Bottom line: If you can get past the (not bad) generic styling, the Mazda 6 is an excellent mid-size car with power, nice features, and a comfortable ride. It should definitely be on your pre-purchase check list.
When the Mazda6 was delivered to my driveway, I initially wondered why I was getting a Camry. At first glance it was hard to tell exactly what car I was getting. Of course, a quick check proved that the car was indeed a Mazda6 and not one of those other mid-size cars.
That was the only “problem” we had with the car. The Mazda6 proved to be an excellent mid-size, with several advantages and features over its competition.
One of those features was a blind spot monitoring system that alerts the driver to cars that are in either the left or right blind spot. Initially, a symbol lights up in the exterior rearview mirror, but if you put the turn signal on, there’s also a “beep” to warn you. I never had the nerve to push it to the next level, but I would hope that there would be some added resistance put on the steering to deter lane shifting.
The Mazda6 is powered by a 3.7-liter V6 that delivers a healthy 272 horsepower. I liked the power level of the Mazda6. Combined with a 6-speed automatic transmission, the car is comfortable to drive with enough power in reserve to help you escape from potentially difficult situations.
There is a manual mode to the transmission as well if you want to derive a bit more performance. All that’s needed is to shift the lever to the left into “M” mode and push it forward or backward to shift. However, if you aren’t careful, you can put it into “M” accidentally and your alert is the extra noise from an engine that is revving far more than it should.
Handling is softer than one would normally expect from a car labeled “Grand Touring,” but in defense it makes for a much more comfortable ride in almost all situations. There is some minor lean in hard cornering, but it’s not a serious problem.
One of my favorite “modern” features that wasn’t available 26 years ago when we began this odyssey is pushbutton start/stop. In fact, with keyless entry and a door that recognizes the key fob in your pocket, you never need to remove the keys from your pocket.

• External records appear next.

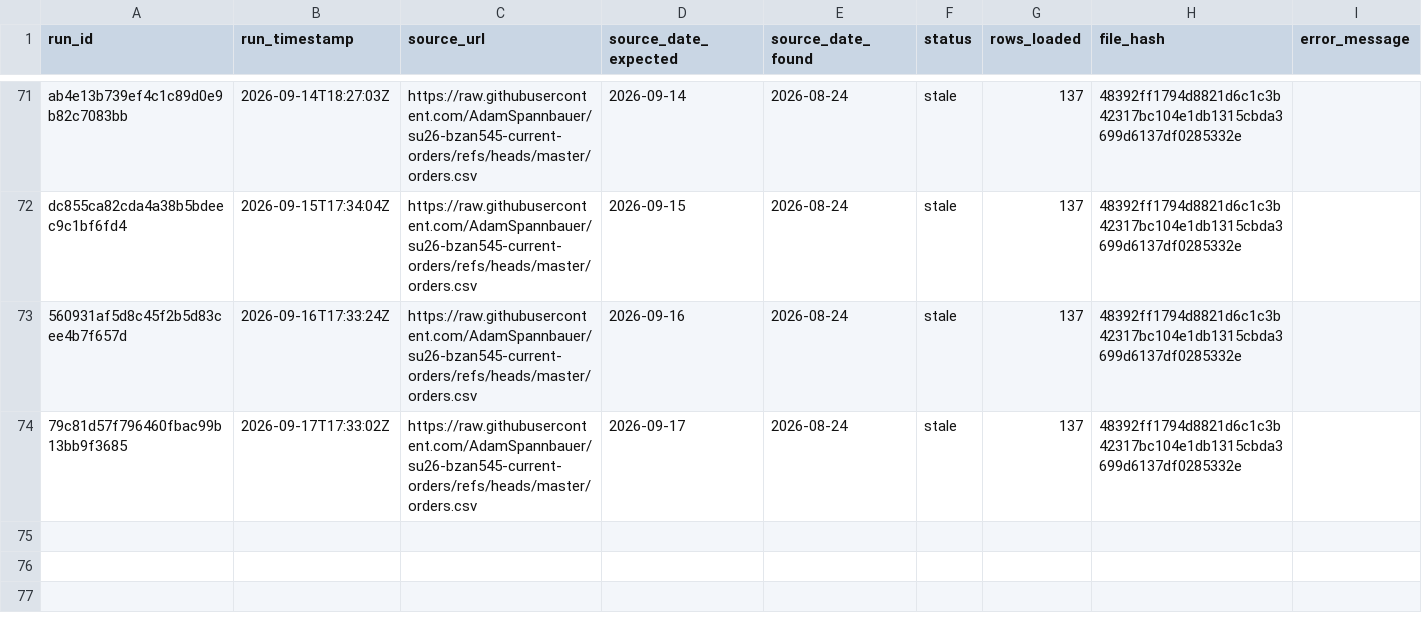
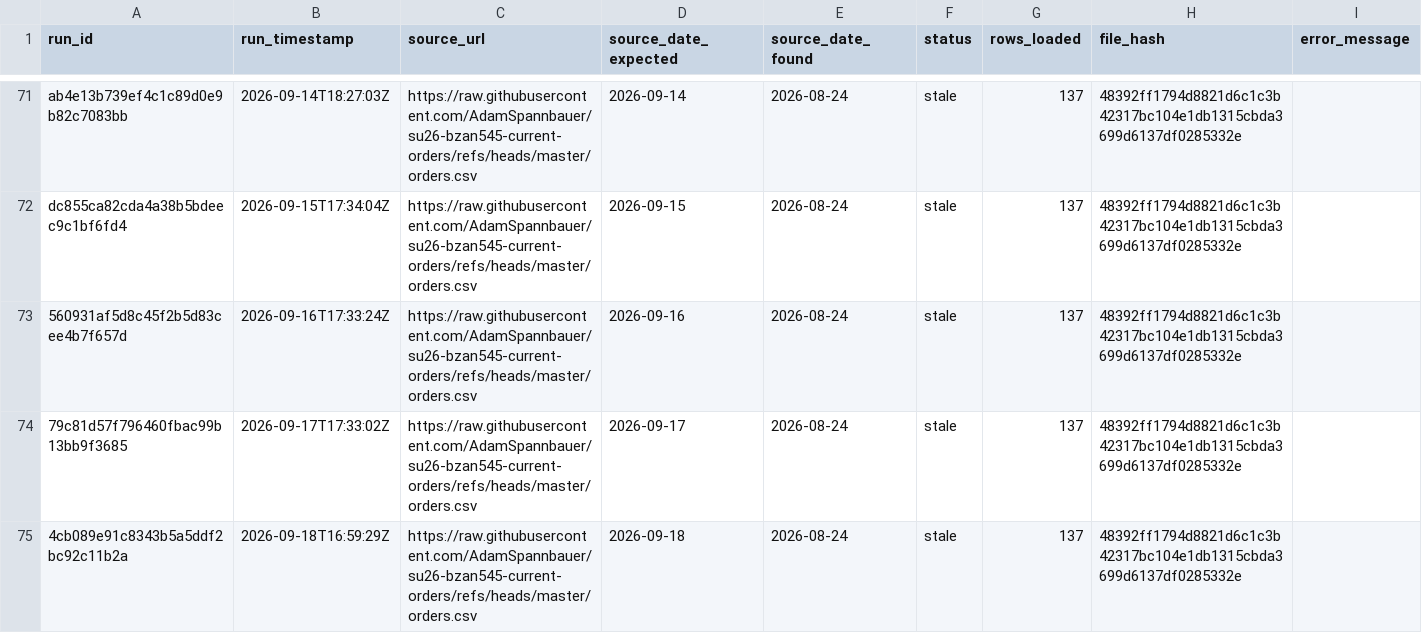
Before and after one commit to AkyuzBurhan/rocky-top-data-pipeline, a CSV file: data/ingestion_log.csv, drawn as a sheet; only a part is shown, gaps mark what is left out.

```diff
--- a/data/ingestion_log.csv
+++ b/data/ingestion_log.csv
@@ -74 +74,2 @@ dc855ca82cda4a38b5bdeec9c1bf6fd4,2026-09-15T17:34:04Z,https://raw.githubusercont
 79c81d57f796460fbac99b13bb9f3685,2026-09-17T17:33:02Z,https://raw.githubusercontent.com/AdamSpannbauer/su26-bzan545-current-orders/refs/heads/master/orders.csv,2026-09-17,2026-08-24,stale,137,48392ff1794d8821d6c1c3b42317bc104e1db1315cbda3699d6137df0285332e,
+4cb089e91c8343b5a5ddf2bc92c11b2a,2026-09-18T16:59:29Z,https://raw.githubusercontent.com/AdamSpannbauer/su26-bzan545-current-orders/refs/heads/master/orders.csv,2026-09-18,2026-08-24,stale,137,48392ff1794d8821d6c1c3b42317bc104e1db1315cbda3699d6137df0285332e,
```
Also changed, not shown: 1 other file.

The front seats don’t offer a lot of side support, but they are comfortable. They’re also heated and, combined with an excellent HVAS system that warms the car quickly, there’s no need to be uncomfortable for long in the car.
Rear seats have excellent leg and knee room. The rear seats also fold flat to increase trunk capacity. The seat back releases are located in the trunk itself, which makes actuating them less of a problem that if they were located somewhere in the interior. The cargo area created with the seat backs down has a flat floor, which adds to the practicality. The rear seats have a unique LATCH system to connect child seats. They’re a bear to unlatch, though.
Three of the doors have assist handles. When I questioned a designer once about having three, rather than four, assist handles, he responded by saying the driver has the wheel to help gain entry to the car. I’m not a fan of adding extra stress to the steering column, but since modern steering columns really don’t move the gears in steering, that’s not a serious problem.
Up front there is a pair of cupholders, with bottle holders in the doors. There’s a two-level console with the AUX input in the deep lower section. All the door pulls have bottoms, so passengers have a place to stow their cell phones.
Instruments consist of two large nacelles for the tachometer and speedometer, with two smaller ones for the fuel level and water temperature gauges. There’s a large navigation/audio screen in the center that opens to reveal the CD changer.
Once you get past the styling, which is at the top end of the mid-size segment – it just resembles too much some of the competition – you’ll definitely fall in like with the Mazda6, and there’s a good chance you may fall in love with it.
© 2009 The Auto Page Syndicate